Today the FTC issued guidance for companies developing mobile applications for children. Here are the key recommendations that every mobile developer should take away:
App developers should provide this information through simple and short disclosures or icons that are easy to find and understand on the small screen of a mobile device. Parents should be able to learn what information an app collects, how the information will be used, and with whom the information will be shared. App developers also should alert parents if the app connects with any social media, or allows targeted advertising to occur through the app. Third parties that collect user information through apps also should disclose their privacy practices, whether through a link on the app promotion page, the developers’ disclosures, or another easily accessible method.

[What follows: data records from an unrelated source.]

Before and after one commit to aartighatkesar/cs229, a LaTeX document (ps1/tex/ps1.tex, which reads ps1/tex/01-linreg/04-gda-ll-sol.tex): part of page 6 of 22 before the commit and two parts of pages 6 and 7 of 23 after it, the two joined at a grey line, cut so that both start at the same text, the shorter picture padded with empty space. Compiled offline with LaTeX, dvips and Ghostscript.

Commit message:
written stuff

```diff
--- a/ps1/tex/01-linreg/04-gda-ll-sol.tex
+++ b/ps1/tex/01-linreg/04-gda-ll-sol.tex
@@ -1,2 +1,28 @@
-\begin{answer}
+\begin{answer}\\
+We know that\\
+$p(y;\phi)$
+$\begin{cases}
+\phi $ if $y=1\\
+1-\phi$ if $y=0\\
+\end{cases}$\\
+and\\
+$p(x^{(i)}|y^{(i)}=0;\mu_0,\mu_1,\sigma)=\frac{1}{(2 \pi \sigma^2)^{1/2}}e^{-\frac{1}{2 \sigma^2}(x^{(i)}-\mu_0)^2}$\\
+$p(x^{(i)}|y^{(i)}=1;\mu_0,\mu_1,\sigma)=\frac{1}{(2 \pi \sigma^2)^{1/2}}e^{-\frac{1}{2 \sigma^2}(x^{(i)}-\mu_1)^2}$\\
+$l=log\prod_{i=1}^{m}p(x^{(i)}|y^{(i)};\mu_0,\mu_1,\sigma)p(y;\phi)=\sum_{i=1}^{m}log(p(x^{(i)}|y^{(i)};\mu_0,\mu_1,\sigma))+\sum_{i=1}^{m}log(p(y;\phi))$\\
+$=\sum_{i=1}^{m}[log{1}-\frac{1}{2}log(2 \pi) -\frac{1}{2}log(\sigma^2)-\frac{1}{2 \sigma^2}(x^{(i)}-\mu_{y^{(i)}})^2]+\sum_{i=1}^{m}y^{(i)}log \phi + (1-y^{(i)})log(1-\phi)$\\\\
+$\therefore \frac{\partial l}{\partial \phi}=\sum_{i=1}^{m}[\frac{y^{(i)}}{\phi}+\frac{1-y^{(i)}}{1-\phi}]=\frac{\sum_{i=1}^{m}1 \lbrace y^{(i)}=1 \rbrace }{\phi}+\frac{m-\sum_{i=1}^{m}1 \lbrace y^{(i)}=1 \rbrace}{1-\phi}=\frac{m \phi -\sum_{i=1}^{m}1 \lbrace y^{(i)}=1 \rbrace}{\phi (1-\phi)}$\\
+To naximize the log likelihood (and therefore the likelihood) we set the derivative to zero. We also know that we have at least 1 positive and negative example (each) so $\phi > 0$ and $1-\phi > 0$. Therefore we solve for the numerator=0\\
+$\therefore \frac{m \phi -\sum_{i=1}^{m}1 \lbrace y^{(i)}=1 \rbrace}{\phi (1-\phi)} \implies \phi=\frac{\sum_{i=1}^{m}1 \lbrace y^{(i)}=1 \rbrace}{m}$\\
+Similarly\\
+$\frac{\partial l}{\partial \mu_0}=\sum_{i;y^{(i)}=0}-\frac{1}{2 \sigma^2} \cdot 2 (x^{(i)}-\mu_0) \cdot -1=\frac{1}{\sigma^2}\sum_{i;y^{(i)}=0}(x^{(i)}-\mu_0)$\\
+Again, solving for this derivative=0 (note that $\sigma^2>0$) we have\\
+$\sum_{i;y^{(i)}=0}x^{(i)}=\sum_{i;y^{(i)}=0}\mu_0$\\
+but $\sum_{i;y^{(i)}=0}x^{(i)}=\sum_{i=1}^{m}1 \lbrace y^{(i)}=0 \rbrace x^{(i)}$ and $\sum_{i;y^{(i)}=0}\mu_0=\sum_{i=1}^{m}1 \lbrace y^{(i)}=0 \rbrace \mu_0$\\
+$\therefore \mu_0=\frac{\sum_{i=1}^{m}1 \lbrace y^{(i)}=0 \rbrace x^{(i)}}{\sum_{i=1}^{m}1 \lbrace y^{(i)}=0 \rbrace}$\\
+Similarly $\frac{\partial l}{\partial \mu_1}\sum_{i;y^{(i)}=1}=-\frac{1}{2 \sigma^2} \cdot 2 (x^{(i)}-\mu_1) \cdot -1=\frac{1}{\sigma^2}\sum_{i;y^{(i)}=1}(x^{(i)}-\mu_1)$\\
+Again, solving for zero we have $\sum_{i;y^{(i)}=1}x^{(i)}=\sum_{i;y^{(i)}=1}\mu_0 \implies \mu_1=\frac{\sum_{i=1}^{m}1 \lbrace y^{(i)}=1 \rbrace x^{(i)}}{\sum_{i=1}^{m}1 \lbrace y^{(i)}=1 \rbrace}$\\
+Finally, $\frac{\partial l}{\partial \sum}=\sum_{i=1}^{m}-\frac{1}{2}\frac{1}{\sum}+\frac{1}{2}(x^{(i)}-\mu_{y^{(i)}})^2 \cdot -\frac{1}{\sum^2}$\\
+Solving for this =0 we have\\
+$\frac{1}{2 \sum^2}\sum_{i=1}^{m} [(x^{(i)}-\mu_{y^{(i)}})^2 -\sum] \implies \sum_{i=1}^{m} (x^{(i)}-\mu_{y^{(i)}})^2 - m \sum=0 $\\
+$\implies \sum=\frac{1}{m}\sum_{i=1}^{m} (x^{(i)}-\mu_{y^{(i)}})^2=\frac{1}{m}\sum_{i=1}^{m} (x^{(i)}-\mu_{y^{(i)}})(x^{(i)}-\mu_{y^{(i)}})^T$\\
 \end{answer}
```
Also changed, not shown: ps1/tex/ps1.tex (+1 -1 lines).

I’m also hoping that Apple and Google are tuning into the FTC’s urging that they do much more to enforce their privacy-policy requirements:
The app stores also should do more to help parents and kids. The two major app stores provide the basic architecture for communicating information about the kids apps they offer, such as pricing and category information. However, the app stores should provide a more consistent way for developers to display information regarding their app’s data collection practices and interactive features. For example, app stores could provide a designated space for developers to disclose this information. The app stores also could provide standardized icons to signal features, such as a connection with social media services. Although the app store developer agreements require developers to disclose the information their apps collect, the app stores do not appear to enforce these requirements. This lack of enforcement provides little incentive to app developers to provide such disclosures and leaves parents without the information they need. As gatekeepers of the app marketplace, the app stores should do more. This recommendation applies not just to Apple and Google, but also to other companies that provide a marketplace for kids mobile apps.
I’ve written before about the disfunctional privacy framework of the app marketplaces. With the talent and resources available to these companies, there’s no reason that we can’t quickly have a framework that works much better for users (kids and grownups!) and meets the FTC challenge. It’s time to get on with it.